Go through the data and retrieve each line that includes the string "armagetron".

========

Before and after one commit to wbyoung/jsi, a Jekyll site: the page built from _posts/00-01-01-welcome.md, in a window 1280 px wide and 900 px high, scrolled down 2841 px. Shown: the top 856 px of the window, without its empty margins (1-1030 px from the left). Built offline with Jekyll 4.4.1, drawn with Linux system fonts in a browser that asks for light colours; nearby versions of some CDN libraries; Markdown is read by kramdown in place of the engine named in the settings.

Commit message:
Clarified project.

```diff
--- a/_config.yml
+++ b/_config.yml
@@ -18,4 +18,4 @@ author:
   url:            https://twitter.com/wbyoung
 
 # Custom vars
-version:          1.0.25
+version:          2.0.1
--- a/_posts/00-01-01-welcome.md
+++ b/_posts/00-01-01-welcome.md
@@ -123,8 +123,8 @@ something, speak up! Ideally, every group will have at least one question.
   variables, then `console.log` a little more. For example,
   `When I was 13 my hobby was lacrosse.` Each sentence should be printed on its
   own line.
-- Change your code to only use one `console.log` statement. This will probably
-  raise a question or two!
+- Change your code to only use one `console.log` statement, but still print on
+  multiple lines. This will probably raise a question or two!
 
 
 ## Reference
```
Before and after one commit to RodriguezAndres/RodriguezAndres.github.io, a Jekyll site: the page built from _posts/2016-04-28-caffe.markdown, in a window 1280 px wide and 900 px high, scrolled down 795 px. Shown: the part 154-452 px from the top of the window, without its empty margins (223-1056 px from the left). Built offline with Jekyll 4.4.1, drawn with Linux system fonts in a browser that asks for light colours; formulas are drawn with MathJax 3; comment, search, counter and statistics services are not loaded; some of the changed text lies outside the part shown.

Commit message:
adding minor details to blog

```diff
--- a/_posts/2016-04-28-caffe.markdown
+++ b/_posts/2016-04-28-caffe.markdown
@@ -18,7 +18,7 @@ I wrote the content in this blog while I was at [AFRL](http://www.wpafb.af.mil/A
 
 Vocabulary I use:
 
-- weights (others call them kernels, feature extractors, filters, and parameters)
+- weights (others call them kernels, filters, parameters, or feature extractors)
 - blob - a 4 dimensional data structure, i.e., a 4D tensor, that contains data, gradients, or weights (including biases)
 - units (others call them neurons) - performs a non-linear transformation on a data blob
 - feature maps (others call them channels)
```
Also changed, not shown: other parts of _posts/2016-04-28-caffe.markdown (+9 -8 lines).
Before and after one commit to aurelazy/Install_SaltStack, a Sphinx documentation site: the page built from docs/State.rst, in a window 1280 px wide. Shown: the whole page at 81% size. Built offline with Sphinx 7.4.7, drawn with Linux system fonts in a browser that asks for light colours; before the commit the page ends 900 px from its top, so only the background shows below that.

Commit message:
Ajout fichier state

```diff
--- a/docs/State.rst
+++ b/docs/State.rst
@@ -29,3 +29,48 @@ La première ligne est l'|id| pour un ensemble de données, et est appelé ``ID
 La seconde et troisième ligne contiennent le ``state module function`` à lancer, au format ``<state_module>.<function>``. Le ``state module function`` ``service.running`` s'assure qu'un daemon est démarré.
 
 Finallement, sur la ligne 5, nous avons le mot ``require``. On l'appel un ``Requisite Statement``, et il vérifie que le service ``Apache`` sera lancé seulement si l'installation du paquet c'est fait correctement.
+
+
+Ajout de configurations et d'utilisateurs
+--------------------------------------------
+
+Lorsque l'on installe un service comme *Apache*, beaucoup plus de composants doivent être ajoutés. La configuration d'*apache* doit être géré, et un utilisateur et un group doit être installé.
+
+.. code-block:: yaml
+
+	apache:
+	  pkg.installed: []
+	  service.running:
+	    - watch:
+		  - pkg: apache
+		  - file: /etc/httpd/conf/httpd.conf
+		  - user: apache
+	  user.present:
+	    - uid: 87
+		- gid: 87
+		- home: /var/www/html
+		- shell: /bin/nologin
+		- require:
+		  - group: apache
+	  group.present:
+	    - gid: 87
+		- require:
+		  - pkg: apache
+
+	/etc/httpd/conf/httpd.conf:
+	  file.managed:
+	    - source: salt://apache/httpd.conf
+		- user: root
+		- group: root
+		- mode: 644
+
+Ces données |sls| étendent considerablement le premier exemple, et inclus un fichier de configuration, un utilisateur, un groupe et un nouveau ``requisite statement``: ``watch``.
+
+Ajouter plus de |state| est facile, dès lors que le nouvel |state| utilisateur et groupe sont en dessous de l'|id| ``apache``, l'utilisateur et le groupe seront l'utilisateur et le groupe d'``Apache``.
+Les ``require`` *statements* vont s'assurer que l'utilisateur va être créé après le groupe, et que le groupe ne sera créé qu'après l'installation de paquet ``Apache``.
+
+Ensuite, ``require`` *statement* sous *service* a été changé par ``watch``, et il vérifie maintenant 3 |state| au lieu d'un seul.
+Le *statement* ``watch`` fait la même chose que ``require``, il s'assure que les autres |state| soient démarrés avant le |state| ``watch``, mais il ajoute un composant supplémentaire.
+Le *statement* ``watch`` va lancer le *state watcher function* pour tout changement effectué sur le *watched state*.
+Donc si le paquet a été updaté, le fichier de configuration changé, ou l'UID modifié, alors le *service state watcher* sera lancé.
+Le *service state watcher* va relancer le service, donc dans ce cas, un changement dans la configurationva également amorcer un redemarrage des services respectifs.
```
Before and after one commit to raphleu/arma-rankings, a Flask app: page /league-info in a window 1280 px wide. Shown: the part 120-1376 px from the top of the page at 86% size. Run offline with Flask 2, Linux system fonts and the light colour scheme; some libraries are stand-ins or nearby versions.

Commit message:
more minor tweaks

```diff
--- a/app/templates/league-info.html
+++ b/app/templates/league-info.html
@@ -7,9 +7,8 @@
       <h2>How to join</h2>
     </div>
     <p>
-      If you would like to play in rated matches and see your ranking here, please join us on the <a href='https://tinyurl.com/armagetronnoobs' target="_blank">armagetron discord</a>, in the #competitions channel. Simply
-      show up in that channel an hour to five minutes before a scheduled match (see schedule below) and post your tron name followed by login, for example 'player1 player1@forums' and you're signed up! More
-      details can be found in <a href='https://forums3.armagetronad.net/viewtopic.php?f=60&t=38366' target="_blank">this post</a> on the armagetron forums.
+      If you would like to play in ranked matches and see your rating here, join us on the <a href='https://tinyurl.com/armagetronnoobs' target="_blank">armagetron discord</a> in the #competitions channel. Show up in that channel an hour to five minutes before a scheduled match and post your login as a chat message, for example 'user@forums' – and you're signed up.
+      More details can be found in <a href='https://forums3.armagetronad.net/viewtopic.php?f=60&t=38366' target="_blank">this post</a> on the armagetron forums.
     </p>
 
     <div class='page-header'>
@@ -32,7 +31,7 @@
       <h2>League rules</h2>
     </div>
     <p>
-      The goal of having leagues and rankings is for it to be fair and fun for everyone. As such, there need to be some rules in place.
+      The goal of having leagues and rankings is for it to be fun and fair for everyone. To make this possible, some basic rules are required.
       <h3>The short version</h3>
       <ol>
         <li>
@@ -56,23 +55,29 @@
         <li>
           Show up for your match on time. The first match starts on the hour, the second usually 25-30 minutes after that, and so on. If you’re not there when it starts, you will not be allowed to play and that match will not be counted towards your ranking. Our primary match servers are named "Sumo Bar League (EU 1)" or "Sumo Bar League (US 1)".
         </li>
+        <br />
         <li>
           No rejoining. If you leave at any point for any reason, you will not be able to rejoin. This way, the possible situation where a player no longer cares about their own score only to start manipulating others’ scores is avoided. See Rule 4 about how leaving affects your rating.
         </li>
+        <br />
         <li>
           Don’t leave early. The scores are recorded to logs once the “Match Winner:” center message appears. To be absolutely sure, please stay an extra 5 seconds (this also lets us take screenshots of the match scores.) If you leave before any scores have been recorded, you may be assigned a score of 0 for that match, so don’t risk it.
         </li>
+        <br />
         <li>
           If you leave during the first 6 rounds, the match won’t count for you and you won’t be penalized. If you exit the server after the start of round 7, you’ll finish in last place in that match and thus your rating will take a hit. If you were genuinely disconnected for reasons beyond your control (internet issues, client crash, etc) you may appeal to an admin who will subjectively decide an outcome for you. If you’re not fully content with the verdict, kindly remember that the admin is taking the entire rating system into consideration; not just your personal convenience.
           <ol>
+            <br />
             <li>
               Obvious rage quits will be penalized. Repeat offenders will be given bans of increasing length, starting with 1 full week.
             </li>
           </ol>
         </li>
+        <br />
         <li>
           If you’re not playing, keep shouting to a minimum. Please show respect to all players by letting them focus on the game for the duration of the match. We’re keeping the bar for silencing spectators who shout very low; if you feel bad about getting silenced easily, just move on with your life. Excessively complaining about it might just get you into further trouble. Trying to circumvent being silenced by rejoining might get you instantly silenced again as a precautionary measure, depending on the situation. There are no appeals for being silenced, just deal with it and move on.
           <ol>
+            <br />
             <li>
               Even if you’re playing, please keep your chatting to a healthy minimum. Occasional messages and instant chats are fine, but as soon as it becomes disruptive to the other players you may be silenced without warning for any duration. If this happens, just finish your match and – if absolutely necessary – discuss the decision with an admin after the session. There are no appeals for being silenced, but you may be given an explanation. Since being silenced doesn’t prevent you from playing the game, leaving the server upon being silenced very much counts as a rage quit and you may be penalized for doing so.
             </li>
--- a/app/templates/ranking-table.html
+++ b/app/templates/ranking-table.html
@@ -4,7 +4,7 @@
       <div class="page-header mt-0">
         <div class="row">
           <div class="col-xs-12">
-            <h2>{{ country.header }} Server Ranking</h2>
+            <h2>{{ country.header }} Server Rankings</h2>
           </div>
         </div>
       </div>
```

========

- [Solution for this task]
-      If you would like to play in rated matches and see your ranking here, please join us on the <a href='https://tinyurl.com/armagetronnoobs' target="_blank">armagetron discord</a>, in the #competitions channel. Simply
-      details can be found in <a href='https://forums3.armagetronad.net/viewtopic.php?f=60&t=38366' target="_blank">this post</a> on the armagetron forums.
+      If you would like to play in ranked matches and see your rating here, join us on the <a href='https://tinyurl.com/armagetronnoobs' target="_blank">armagetron discord</a> in the #competitions channel. Show up in that channel an hour to five minutes before a scheduled match and post your login as a chat message, for example 'user@forums' – and you're signed up.
+      More details can be found in <a href='https://forums3.armagetronad.net/viewtopic.php?f=60&t=38366' target="_blank">this post</a> on the armagetron forums.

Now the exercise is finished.